ASSIGNMENT:
Your reply should be only the number of lines in the material below that include the word "Xdebug".

INPUT DATA:
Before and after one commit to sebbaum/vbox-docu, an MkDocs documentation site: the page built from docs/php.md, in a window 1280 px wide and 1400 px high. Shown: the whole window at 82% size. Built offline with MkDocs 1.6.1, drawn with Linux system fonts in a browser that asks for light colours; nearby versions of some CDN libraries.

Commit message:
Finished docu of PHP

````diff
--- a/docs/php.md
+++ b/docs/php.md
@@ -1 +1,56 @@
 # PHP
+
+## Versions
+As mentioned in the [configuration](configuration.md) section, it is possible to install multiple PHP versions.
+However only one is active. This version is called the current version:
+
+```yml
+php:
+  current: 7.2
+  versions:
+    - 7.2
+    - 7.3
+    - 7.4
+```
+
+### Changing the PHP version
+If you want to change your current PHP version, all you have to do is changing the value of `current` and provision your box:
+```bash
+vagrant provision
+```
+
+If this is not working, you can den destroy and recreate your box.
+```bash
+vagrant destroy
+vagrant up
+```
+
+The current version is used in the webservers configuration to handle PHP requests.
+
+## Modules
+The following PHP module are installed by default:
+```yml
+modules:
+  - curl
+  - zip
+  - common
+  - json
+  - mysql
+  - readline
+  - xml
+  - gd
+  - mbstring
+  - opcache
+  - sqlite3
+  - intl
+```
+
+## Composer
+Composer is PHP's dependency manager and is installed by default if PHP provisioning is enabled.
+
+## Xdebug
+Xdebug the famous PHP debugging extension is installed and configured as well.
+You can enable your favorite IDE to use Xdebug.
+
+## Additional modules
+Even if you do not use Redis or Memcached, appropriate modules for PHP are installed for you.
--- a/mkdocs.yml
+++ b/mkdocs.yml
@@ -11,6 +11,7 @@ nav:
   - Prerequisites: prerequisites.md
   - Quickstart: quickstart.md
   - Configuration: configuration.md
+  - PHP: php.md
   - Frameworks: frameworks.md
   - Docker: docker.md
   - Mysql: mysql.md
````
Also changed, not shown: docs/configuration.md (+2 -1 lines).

...

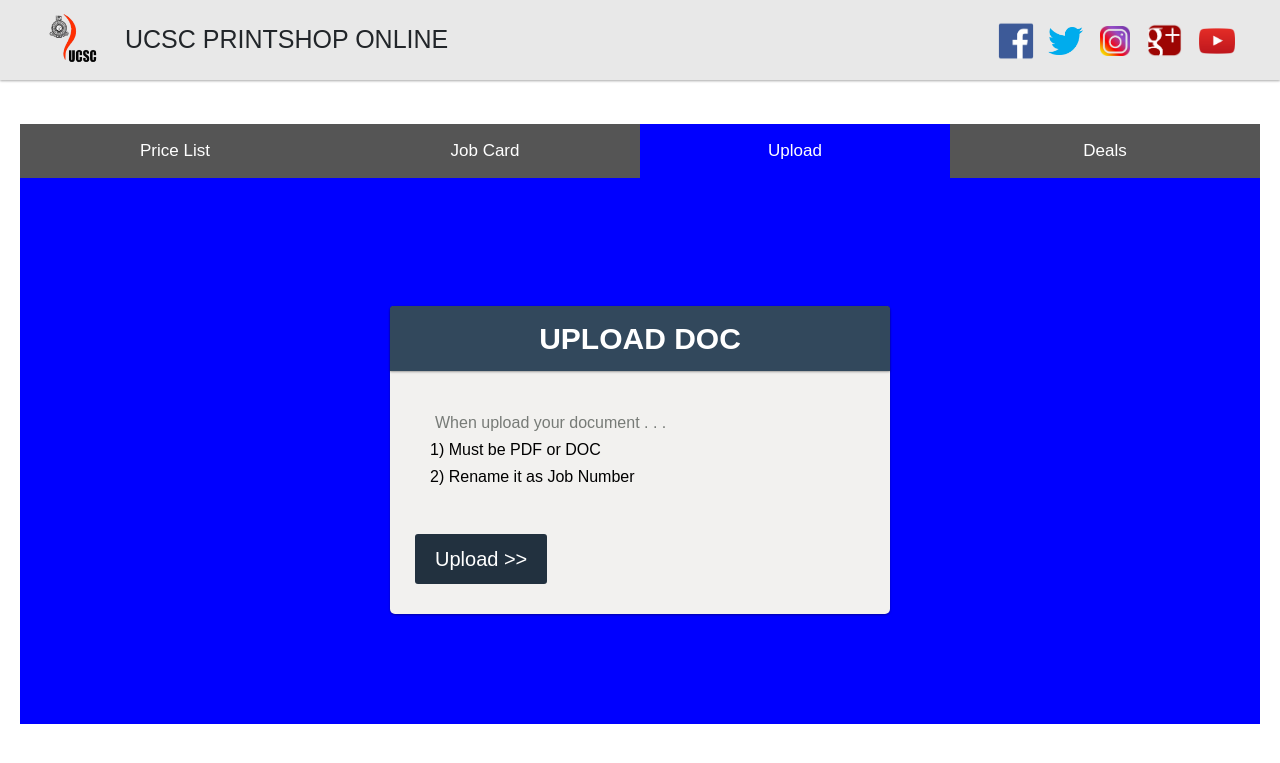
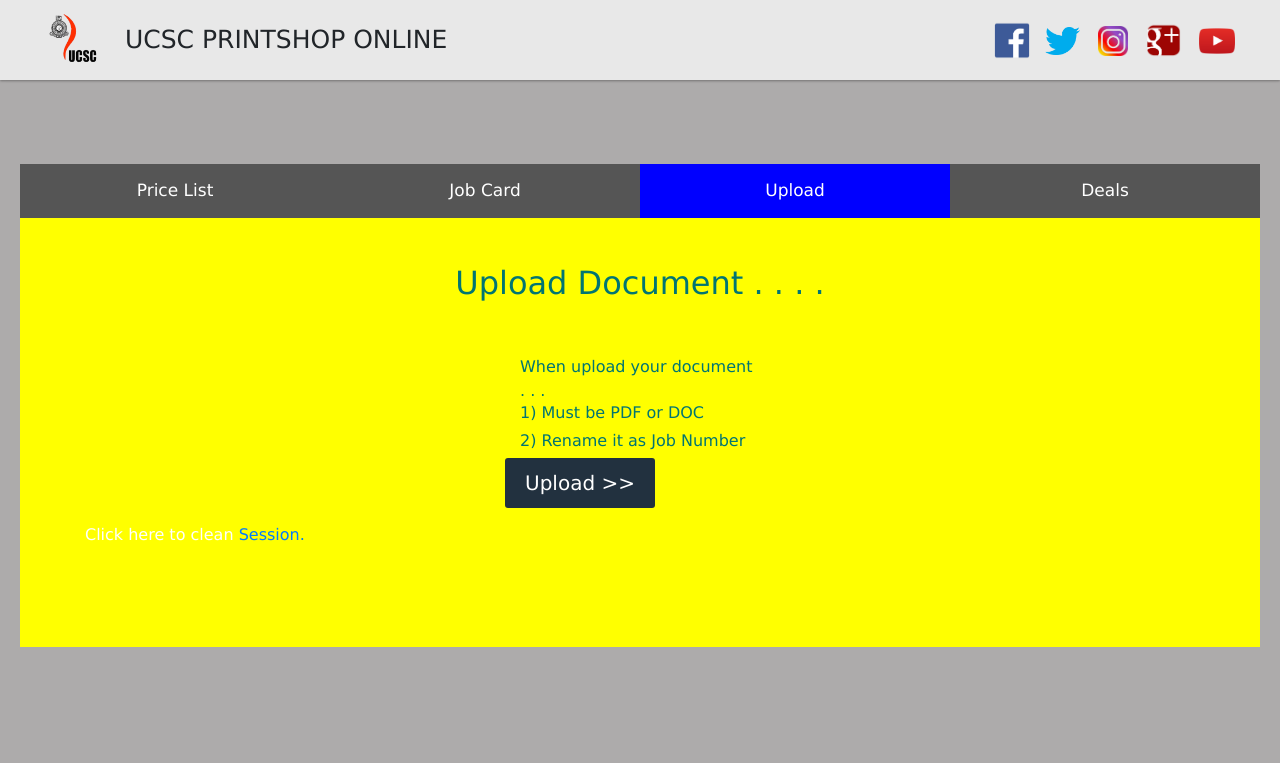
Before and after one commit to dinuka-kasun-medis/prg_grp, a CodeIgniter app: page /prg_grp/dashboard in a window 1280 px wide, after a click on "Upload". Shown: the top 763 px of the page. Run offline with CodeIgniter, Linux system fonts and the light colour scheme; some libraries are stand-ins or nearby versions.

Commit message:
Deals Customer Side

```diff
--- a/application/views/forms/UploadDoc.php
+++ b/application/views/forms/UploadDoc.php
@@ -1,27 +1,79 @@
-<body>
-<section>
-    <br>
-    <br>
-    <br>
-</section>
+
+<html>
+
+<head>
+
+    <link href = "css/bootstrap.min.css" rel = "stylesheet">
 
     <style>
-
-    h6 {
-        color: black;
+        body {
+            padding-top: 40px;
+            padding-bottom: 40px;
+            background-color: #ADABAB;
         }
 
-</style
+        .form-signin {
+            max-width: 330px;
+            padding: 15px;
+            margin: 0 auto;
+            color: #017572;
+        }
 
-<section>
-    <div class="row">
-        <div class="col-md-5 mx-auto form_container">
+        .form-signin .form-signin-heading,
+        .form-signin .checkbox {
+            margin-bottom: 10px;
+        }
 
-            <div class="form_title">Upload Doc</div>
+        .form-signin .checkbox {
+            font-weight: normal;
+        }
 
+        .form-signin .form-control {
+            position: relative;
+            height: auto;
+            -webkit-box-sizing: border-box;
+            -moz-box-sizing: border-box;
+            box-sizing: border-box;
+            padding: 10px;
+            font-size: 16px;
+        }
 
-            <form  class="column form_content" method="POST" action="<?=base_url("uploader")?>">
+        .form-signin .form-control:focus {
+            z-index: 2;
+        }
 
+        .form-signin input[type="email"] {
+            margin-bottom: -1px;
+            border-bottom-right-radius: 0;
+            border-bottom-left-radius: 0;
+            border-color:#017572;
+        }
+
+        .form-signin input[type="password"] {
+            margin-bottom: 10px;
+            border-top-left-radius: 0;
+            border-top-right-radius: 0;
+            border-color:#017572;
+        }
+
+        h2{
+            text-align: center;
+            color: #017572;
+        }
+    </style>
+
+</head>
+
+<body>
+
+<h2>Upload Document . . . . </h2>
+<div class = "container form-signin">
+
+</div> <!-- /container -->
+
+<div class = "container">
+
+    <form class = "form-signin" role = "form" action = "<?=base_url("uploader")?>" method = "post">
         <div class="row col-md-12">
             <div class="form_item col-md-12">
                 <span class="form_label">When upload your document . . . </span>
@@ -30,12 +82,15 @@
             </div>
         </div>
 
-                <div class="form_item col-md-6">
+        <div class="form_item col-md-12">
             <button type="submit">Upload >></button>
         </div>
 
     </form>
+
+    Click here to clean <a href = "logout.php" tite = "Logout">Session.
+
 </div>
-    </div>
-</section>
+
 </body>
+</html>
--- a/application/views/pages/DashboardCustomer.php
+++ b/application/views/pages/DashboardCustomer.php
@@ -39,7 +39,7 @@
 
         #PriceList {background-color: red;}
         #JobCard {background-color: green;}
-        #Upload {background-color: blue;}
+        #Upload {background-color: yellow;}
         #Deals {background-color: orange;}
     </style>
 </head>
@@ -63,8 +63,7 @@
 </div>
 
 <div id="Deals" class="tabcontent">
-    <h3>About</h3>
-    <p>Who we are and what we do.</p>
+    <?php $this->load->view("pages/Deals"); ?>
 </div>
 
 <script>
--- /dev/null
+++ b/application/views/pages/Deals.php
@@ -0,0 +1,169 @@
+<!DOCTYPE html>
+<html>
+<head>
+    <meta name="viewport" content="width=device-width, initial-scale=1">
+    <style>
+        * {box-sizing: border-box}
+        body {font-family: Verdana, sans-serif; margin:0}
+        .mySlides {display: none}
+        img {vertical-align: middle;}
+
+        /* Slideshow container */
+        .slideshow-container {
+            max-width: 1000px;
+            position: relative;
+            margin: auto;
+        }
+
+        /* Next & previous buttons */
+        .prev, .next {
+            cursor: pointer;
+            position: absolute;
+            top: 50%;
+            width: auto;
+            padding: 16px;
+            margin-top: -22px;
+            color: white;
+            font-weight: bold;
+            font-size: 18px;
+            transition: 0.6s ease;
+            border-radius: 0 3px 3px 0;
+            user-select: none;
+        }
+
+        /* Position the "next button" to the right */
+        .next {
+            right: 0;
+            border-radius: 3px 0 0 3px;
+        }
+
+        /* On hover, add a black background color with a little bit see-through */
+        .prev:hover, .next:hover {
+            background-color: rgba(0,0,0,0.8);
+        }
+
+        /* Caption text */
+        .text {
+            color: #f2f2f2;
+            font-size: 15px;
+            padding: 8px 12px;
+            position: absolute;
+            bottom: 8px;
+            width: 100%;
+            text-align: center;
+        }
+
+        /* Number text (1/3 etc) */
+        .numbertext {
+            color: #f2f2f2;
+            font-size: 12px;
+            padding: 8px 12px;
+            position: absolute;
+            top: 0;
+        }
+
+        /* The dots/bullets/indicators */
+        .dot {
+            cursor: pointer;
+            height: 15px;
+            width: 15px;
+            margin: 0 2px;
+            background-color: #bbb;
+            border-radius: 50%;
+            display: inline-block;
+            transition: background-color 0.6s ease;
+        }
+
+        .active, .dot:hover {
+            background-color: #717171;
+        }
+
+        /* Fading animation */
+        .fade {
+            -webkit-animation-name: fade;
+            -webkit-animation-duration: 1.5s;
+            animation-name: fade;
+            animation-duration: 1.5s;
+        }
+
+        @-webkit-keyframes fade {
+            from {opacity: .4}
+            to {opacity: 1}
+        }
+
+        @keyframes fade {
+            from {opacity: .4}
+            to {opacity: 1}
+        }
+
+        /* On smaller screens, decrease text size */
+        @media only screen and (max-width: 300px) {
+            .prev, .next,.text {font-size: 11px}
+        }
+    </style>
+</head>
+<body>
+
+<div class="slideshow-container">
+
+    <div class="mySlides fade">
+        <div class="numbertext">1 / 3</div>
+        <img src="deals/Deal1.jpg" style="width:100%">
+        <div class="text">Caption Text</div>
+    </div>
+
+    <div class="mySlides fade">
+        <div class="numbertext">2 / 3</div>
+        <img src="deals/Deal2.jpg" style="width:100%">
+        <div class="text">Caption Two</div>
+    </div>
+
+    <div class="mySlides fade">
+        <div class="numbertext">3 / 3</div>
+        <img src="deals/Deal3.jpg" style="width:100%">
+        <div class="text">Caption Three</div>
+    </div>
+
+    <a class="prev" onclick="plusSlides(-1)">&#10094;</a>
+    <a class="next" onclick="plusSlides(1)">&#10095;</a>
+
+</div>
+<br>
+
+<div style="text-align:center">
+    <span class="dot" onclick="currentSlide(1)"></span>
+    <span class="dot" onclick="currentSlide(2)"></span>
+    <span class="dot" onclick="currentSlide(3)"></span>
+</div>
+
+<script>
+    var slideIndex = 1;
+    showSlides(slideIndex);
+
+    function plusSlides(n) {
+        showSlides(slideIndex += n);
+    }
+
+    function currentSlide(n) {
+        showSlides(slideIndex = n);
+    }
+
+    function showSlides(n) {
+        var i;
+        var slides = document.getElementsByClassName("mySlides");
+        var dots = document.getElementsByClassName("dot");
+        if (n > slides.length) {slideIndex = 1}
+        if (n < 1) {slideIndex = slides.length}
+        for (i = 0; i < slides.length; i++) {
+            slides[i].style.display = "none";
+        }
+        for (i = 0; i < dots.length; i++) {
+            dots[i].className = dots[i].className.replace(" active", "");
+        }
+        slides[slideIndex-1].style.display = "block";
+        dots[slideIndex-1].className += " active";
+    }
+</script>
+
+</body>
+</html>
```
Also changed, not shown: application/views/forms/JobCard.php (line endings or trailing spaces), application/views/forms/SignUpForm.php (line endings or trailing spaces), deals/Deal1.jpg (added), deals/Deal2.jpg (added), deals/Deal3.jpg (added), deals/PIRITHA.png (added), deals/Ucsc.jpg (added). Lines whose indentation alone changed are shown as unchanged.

YOUR RESPONSE:
3